The Lenovo G500s is quite a plain-looking thing, with black plastic making up the entirety of the chassis; though there's a not-unattractive faux-brushed metal finish to the keyboard surround.
There are very few buttons or flashing lights to complicate matters: all you get is a power button and Lenovo's trademark Onekey Recovery button. Its all-round ambiguity might deter some, while others might be attracted to this - such as those using it for business duties.
It's not the best option for commuting duties, though. Sure, it's certainly slim enough and the full keyboard with number pad make it great for attacking spreadsheets and the like when needed, but its weight of 2.5kg is a little heavy for lugging it around with you all day. Ideally, this would do light bag duties and then sit at home or in an office the rest of the time.
So, the G500s could easily do double time as both a work and play laptop, but there's one slight disadvantage which might be enough to put you off - the keyboard is probably its weakest aspect. It feels very cheap, with very little in the way of feedback.
You'll really need to hammer away at the keys to make sure each and every one registers. If not, you will find that writing a sentence will result in you having to back track to correct a mistake. That might not be the end of the world for some of you - especially those with a more heavy-handed approach - but we found it quite distracting.
Though there's no touchscreen to take advantage of those big tiles in the Modern UI in Windows 8 - a shame, but not unexpected at this level - the trackpad does support the full repertoire of Windows 8 gestures. So, you can swipe from the right of the pad to activate the Charms bar, and more. It works well enough, so that's some consolation.
As we've mentioned already, the G500s doesn't have a showy spec list, as it's been built with a budget in mind, though having said this we were surprised to see an Intel processor as opposed to the AMD stuff we tend to see in low-priced laptops these days.

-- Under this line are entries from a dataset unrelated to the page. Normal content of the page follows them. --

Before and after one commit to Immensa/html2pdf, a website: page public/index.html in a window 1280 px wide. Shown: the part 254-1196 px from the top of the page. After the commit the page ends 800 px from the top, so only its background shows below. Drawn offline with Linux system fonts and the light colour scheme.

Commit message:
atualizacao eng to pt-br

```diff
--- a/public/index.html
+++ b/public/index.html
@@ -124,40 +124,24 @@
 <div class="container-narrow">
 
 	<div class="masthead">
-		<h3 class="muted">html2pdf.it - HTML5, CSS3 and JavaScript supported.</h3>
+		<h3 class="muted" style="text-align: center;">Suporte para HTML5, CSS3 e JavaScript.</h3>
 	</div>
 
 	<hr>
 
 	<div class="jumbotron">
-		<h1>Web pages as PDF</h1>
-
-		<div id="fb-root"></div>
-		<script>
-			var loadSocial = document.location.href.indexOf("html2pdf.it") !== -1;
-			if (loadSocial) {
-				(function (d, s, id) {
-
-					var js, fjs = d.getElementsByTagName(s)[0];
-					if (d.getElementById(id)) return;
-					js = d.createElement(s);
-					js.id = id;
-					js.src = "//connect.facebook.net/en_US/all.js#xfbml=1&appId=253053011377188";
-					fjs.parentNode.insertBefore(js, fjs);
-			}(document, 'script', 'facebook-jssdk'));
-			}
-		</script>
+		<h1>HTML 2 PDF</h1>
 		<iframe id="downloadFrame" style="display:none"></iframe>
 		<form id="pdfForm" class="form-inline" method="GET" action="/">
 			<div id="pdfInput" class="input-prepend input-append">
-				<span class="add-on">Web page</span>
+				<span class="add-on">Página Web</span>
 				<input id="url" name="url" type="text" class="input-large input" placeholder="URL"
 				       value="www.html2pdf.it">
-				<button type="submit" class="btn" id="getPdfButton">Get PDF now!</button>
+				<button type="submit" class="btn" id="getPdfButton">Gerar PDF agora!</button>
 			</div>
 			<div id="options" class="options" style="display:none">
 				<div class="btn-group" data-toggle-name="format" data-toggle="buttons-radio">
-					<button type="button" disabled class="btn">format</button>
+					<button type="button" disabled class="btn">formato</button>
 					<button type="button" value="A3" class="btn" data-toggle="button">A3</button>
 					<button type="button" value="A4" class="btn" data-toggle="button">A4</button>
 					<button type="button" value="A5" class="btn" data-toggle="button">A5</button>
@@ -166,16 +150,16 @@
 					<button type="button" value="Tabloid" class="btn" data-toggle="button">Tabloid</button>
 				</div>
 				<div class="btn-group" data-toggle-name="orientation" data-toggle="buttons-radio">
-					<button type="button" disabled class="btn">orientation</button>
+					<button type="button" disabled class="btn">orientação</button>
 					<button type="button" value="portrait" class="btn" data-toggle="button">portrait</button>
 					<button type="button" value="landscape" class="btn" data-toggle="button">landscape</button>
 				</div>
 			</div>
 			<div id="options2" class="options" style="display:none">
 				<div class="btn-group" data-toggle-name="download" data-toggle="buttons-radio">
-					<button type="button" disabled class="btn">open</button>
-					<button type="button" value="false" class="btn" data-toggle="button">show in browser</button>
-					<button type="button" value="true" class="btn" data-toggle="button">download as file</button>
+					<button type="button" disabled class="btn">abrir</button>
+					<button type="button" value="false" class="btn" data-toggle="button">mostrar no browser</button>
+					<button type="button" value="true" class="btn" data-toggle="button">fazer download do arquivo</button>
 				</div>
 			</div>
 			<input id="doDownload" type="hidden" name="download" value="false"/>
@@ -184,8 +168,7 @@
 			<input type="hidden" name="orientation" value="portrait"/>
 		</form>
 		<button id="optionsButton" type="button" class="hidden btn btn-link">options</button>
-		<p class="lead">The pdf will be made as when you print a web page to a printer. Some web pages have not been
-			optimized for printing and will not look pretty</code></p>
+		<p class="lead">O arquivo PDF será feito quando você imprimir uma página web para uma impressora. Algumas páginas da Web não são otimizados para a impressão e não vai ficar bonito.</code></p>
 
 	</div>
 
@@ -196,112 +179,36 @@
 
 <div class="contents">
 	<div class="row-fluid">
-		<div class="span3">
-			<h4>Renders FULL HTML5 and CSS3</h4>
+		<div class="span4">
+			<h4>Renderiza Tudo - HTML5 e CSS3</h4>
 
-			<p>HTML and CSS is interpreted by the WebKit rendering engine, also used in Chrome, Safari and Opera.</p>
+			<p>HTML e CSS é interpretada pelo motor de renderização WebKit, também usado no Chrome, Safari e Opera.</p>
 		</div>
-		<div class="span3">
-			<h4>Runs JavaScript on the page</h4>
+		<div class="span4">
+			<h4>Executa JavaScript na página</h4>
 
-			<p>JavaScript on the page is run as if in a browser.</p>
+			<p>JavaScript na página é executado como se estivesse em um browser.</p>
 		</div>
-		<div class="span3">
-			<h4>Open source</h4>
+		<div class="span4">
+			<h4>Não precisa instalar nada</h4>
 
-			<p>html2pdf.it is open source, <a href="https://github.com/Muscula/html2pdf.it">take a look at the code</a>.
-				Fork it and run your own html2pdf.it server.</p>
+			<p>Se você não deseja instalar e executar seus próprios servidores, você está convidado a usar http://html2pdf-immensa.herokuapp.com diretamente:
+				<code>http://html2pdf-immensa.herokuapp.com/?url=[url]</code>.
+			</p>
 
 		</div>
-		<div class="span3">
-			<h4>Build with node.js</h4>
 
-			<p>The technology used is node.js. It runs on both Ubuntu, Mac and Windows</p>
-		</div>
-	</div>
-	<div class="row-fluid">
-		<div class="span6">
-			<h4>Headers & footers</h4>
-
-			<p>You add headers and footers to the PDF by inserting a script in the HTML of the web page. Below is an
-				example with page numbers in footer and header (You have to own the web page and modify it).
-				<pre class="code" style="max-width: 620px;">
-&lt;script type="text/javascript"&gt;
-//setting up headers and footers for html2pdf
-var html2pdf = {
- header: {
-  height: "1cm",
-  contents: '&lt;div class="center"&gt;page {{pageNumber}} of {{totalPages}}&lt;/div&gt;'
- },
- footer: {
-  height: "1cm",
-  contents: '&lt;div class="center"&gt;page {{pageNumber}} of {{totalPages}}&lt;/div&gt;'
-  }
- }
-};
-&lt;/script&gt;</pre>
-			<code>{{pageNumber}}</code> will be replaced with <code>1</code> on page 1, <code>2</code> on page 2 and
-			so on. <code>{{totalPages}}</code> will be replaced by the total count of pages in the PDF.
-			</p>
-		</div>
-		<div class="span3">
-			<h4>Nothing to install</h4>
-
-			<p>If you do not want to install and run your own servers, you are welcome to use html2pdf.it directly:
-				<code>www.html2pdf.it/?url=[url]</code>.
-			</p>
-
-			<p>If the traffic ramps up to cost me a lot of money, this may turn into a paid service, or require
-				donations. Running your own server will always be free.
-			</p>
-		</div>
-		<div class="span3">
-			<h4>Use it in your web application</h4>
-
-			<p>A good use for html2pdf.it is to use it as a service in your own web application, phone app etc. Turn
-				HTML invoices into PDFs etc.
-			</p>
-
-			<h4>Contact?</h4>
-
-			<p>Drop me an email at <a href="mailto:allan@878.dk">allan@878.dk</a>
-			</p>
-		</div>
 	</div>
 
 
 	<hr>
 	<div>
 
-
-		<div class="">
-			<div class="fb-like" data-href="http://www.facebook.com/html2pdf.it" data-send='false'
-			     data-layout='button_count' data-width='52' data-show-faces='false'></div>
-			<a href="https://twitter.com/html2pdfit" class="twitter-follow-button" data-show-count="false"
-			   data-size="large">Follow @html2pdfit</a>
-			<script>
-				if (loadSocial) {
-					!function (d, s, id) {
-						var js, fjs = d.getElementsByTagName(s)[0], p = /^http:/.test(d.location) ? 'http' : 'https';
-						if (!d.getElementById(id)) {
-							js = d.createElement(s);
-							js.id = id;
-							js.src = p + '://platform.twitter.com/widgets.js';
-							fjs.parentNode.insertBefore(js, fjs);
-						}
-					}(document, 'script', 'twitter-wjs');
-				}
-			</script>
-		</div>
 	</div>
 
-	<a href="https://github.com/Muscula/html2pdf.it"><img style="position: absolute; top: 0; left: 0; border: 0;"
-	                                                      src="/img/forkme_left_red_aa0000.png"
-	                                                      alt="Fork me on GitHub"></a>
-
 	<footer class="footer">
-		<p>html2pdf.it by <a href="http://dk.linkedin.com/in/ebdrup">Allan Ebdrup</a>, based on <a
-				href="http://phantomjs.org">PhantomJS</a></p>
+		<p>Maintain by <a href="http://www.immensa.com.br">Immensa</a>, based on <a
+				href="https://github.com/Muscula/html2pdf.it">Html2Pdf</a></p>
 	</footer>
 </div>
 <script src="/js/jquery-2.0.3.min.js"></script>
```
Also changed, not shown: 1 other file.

The 2.4GHz Intel Pentium 2020M isn't a Core processor, obviously, though it does still tick over at a pleasant speed, lagging just behind what you would expect from an equivalent Core i3 due to a lack of hyperthreading: a feature in Intel processors that essentially allows it to carry out more tasks at once.
Lenovo appears to have made up for this shortcoming by giving the G500s 8GB of RAM, which, for an entry-level laptop, seems rather generous and allows for greater multi-tasking without slow down. There's also a 1TB hard drive, which is rather plentiful if you have a lot of files to store.
If you decide that the G500s isn't quite up to standard on the specification front, you can opt to upgrade various components, such as replacing the Pentium with a Core i5 processor, or upgrading the graphics to a meatier NvidiaGeForce GT720M.
Bizarrely, you can even add a Blu-ray drive. Since the screen only supports up to 1366 x 768 pixels, this seems like a little bit of a waste, and trick components like these will inevitably bump up the price, taking it out of bargain territory.
The 15.6-inch display is good, if a little unexciting. Viewing angles aren't particularly generous, which might prove to be a little bit of an issue when you're in a cramped working situation, such as a train.
As pleased as we were with the decent level of hardware on board, we also liked the standard of connectivity on offer, with a respectable two USB 3.0 ports for faster file transfer, as well as an 802.11n Wi-Fi card built in, a DVD writer, HDMI, Ethernet and Bluetooth 4.0. Basically, everything you could possibly need.
The only thing you don't need is bloatware, but unsurprisingly there's quite a bit of it on the G500, the worst offender being the constant warnings from the antivirus that had been bundled with the package.